# PODNAME: Moose::Manual::Types
# ABSTRACT: Moose's type system

__END__

=pod

=encoding UTF-8

=head1 NAME

Moose::Manual::Types - Moose's type system

=head1 VERSION

version 2.2011

=head1 TYPES IN PERL?

Moose provides its own type system for attributes. You can also use
these types to validate method parameters with the help of a MooseX
module.

Moose's type system is based on a combination of Perl 5's own
I<implicit> types and some Perl 6 concepts. You can create your
own subtypes with custom constraints, making it easy to express any
sort of validation.

Types have names, and you can re-use them by name, making it easy to
share types throughout a large application.

However, this is not a "real" type system. Moose does not magically make Perl
start associating types with variables.
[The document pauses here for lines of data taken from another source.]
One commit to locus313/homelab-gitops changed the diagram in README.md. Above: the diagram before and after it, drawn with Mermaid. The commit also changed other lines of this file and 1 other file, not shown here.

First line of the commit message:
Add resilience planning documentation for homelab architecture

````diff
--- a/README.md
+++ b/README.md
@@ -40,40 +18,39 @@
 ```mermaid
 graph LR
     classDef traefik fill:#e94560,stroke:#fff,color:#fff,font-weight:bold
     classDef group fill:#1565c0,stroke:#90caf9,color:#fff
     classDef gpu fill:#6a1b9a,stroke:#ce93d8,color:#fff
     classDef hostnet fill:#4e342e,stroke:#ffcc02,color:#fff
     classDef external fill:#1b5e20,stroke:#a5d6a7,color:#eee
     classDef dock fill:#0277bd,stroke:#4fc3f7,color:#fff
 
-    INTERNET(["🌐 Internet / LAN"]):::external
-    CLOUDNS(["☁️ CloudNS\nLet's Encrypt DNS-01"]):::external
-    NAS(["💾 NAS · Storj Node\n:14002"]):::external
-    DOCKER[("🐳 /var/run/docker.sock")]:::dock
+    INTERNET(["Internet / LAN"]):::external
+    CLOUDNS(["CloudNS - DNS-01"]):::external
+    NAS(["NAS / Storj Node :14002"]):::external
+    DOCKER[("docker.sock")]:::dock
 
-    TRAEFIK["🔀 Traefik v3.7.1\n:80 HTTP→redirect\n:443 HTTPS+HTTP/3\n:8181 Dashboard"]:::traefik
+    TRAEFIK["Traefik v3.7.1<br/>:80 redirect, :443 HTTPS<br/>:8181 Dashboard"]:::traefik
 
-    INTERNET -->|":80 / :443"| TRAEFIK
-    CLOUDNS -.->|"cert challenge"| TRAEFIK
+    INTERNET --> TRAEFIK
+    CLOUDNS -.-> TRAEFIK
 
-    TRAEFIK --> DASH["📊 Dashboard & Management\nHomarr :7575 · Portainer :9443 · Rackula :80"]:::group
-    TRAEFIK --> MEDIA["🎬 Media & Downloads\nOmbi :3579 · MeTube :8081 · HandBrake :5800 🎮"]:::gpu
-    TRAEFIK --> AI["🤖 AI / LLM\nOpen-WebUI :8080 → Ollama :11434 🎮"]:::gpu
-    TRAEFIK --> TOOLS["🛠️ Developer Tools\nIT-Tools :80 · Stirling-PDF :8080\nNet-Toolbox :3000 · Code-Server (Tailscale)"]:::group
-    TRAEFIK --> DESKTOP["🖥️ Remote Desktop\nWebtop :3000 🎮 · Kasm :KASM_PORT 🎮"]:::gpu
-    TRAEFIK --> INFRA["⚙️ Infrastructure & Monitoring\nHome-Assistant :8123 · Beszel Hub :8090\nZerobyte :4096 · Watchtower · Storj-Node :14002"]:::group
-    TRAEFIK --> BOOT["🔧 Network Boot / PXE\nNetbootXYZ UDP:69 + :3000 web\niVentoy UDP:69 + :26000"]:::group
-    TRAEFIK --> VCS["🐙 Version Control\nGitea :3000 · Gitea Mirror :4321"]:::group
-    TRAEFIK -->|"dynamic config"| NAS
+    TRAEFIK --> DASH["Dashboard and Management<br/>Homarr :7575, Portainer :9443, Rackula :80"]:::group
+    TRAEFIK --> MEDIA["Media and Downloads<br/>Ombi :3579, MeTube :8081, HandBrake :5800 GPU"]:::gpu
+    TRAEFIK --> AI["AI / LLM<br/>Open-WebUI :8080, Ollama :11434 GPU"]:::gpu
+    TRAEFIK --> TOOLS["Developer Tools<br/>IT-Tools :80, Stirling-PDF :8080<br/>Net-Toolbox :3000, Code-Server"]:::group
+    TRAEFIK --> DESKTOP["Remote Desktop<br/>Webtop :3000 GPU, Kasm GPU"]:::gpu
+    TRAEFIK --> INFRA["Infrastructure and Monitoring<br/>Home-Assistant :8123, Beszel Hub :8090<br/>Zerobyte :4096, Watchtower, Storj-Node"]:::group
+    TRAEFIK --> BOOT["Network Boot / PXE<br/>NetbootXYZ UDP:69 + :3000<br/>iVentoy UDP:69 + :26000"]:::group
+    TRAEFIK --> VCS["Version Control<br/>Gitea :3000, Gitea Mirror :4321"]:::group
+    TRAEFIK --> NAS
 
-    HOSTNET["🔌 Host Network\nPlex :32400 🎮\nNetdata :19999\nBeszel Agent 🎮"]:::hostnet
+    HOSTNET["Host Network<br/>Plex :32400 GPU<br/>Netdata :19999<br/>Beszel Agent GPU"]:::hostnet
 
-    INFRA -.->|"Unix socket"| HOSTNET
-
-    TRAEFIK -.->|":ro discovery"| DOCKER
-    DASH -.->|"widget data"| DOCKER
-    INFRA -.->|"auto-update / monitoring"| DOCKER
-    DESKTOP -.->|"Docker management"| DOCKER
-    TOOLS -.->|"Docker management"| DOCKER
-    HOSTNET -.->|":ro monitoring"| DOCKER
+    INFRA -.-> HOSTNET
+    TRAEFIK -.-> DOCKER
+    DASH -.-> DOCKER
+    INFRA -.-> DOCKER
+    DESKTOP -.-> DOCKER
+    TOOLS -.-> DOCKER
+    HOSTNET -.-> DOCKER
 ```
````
This is just an advanced parameter
checking system which allows you to associate a name with a constraint.

That said, it's still pretty damn useful, and we think it's one of the
things that makes Moose both fun and powerful. Taking advantage of the
type system makes it much easier to ensure that you are getting valid
data, and it also contributes greatly to code maintainability.

=head1 THE TYPES

The basic Moose type hierarchy looks like this

  Any
      Item
          Bool
          Maybe[`a]
          Undef
          Defined
              Value
                  Str
                      Num
                          Int
                      ClassName
                      RoleName
              Ref
                  ScalarRef[`a]
                  ArrayRef[`a]
                  HashRef[`a]
                  CodeRef
                  RegexpRef
                  GlobRef
                  FileHandle
                  Object

In practice, the only difference between C<Any> and C<Item> is
conceptual. C<Item> is used as the top-level type in the hierarchy.

The rest of these types correspond to existing Perl concepts.
In particular:

=over 4

=item

C<Bool> accepts C<1> for true, and undef, 0, or the empty string as false.

=item

C<Maybe[`a]> accepts either C<`a> or C<undef>.

=item

C<Num> accepts integers, floating point numbers (both in decimal notation &
exponential notation), 0, .0, 0.0 etc. It doesn't accept numbers with
whitespace, Inf, Infinity, "0 but true", NaN & other such strings.

=item

C<ClassName> and C<RoleName> accept strings that are either the name of a class or the name of a role. The class/role must already be loaded when the constraint is checked.

=item

C<FileHandle> accepts either an L<IO::Handle> object or a builtin perl filehandle (see L<Scalar::Util/openhandle>).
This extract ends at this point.